TASK GOAL: State, as a single number, how many lines in the data below contain "title".

Stored data entries:
==*==
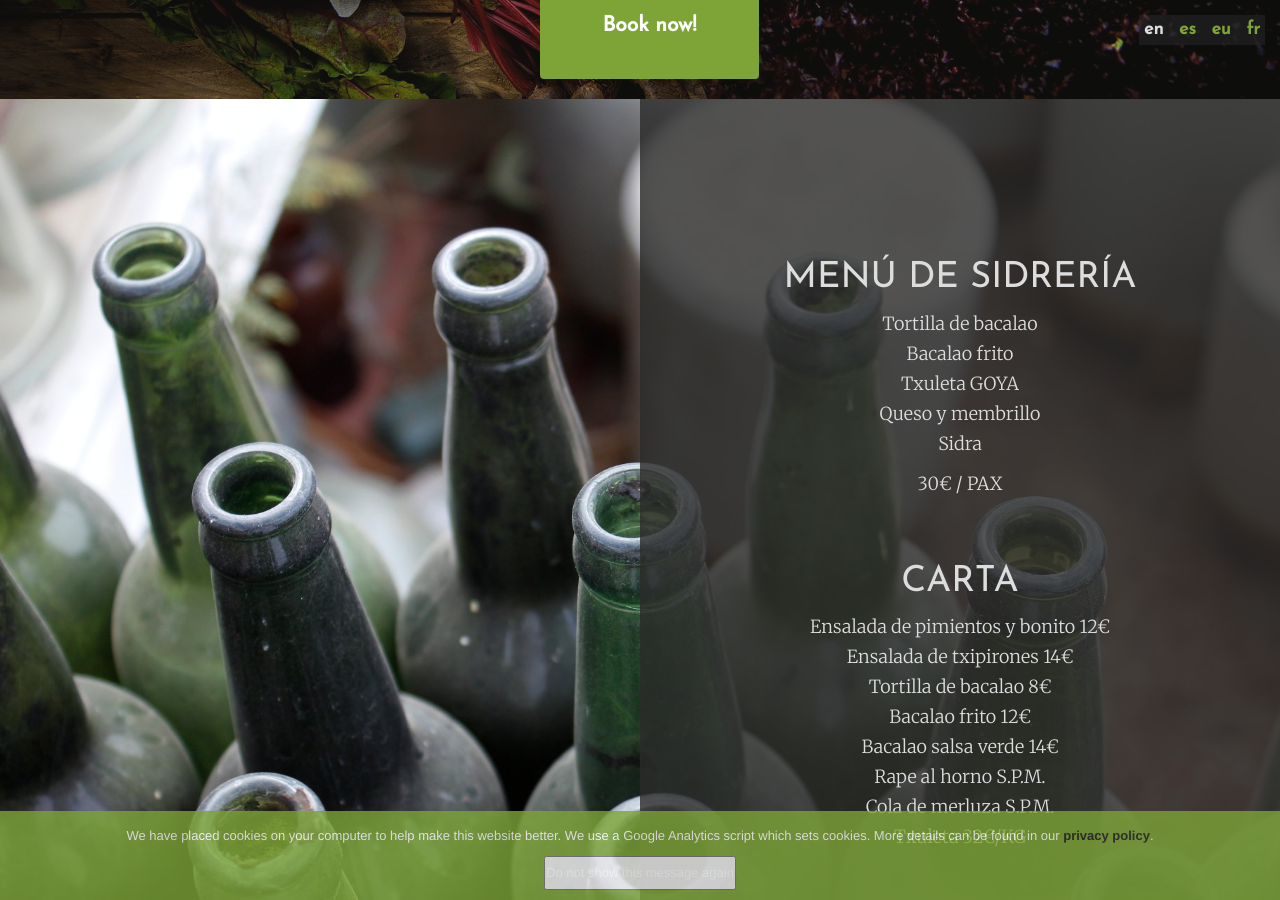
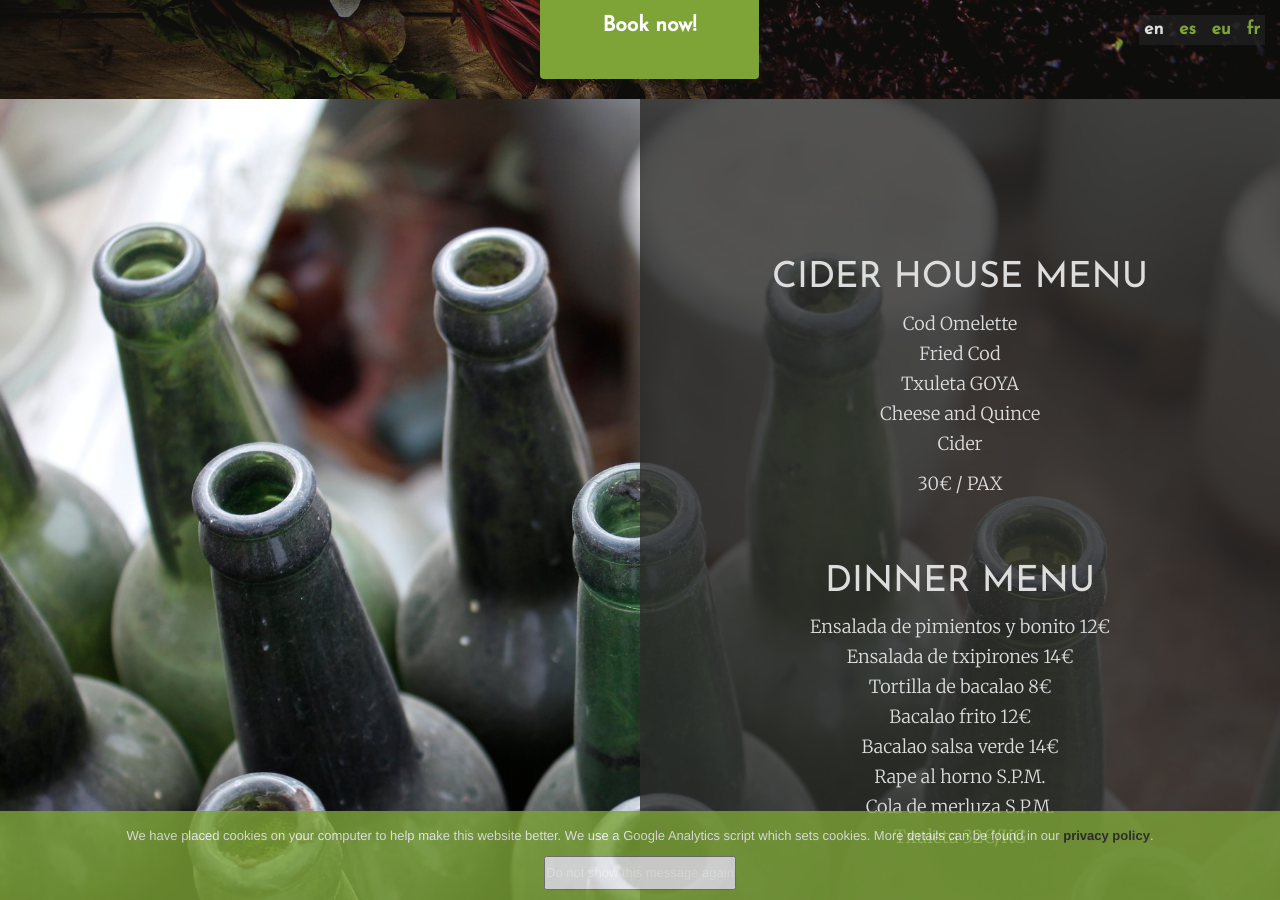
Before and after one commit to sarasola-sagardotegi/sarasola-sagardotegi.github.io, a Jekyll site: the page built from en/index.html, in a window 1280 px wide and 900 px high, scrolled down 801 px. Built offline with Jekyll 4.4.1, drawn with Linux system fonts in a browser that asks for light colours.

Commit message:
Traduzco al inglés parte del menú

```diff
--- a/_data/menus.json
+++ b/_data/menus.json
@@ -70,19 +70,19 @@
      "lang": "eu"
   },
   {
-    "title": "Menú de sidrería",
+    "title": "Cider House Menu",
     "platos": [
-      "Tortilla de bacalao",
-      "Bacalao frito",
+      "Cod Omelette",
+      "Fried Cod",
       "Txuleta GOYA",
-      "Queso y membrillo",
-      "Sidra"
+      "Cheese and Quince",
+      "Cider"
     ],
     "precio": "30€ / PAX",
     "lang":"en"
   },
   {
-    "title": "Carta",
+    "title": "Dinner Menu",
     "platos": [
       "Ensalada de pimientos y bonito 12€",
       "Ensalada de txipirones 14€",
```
==*==
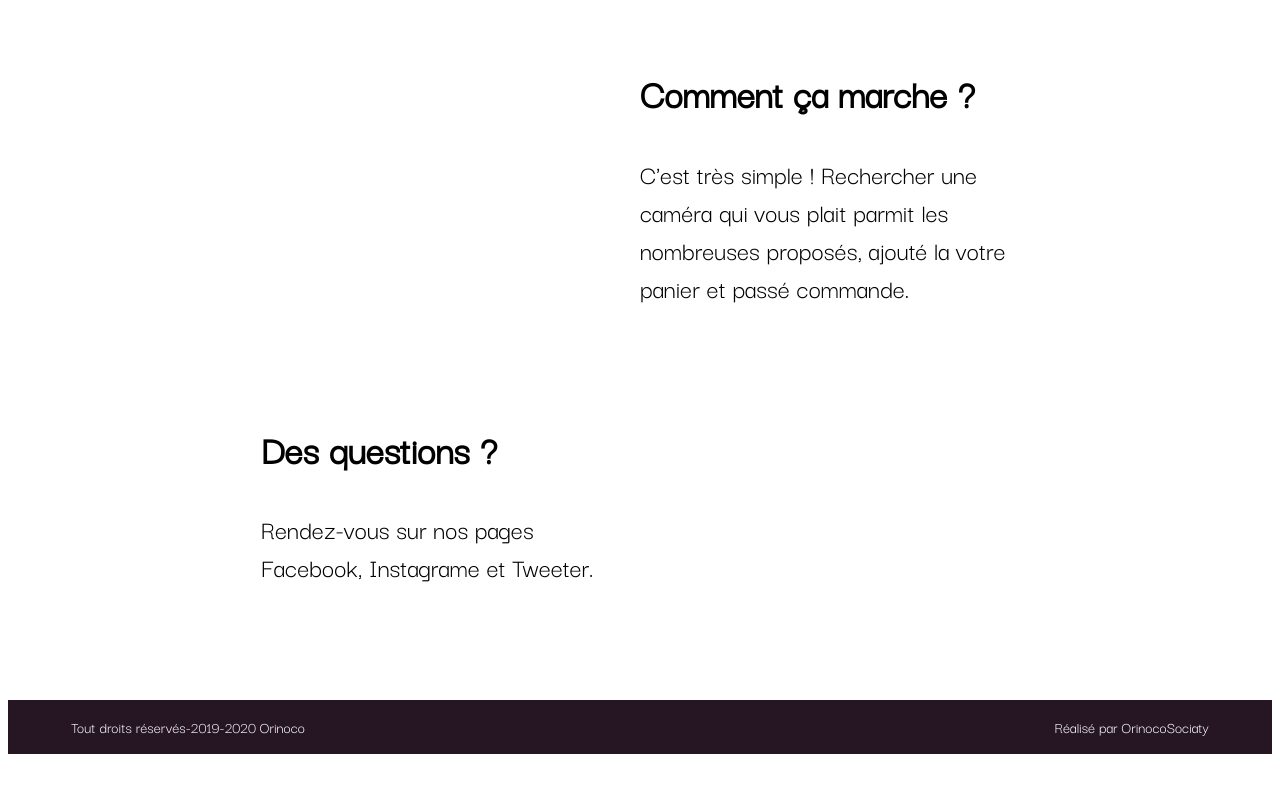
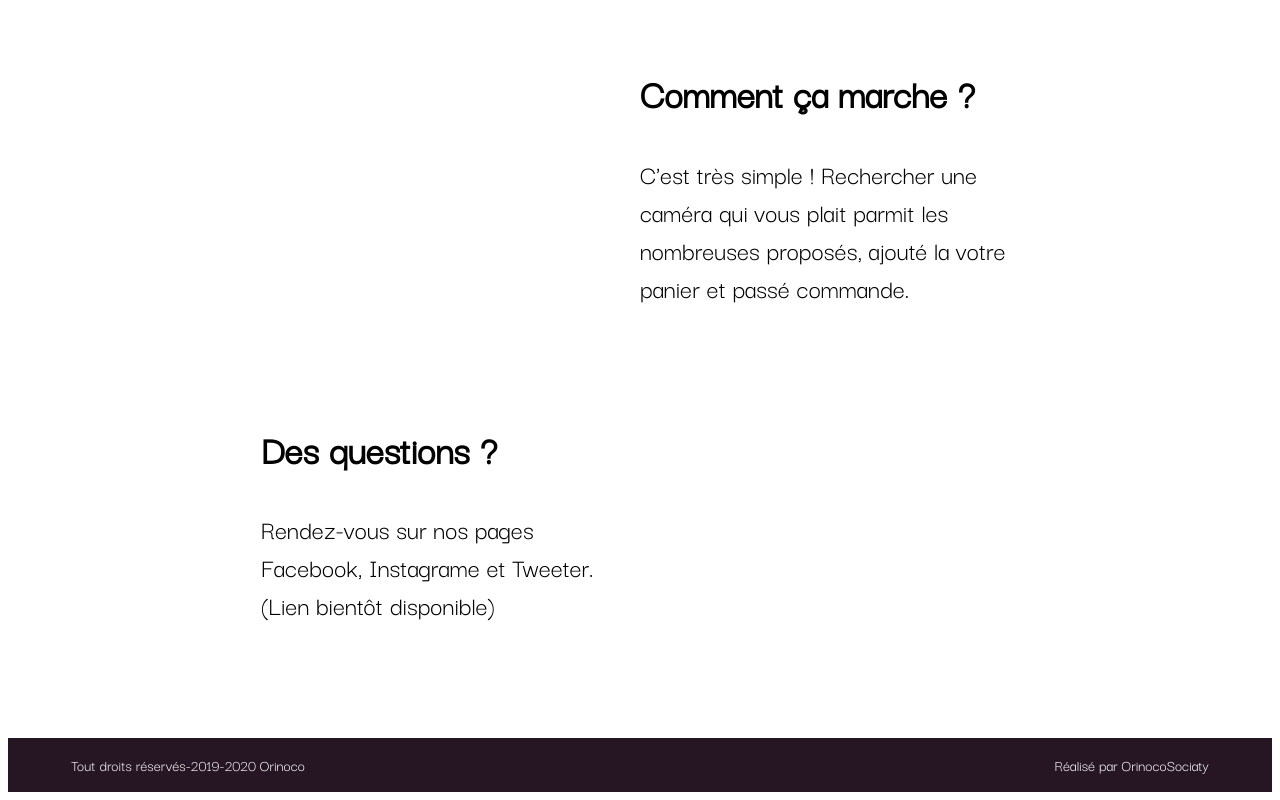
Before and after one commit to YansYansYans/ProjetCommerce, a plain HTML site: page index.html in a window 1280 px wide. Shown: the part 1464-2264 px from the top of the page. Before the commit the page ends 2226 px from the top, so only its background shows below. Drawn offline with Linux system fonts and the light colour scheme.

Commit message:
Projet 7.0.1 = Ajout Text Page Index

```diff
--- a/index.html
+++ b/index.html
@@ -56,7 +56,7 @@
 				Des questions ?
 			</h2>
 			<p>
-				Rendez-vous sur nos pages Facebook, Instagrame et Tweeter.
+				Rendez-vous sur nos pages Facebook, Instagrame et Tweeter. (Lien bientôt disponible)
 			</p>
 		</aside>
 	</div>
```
==*==
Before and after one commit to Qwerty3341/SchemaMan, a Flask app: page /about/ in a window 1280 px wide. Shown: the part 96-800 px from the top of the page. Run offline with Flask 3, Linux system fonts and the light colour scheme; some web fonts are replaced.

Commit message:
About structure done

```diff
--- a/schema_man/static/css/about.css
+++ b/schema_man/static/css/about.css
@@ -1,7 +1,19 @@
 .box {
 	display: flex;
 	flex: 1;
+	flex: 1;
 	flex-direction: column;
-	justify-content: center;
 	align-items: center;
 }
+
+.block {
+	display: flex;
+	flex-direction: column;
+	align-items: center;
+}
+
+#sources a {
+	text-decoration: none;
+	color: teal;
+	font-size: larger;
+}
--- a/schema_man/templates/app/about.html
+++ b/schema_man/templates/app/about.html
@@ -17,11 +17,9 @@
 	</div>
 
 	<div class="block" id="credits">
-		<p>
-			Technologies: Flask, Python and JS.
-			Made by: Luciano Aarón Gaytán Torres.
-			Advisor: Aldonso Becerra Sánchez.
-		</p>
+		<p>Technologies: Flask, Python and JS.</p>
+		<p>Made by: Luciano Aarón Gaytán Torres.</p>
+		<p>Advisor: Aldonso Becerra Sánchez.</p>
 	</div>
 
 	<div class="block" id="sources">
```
==*==
TASK SOLUTION: 4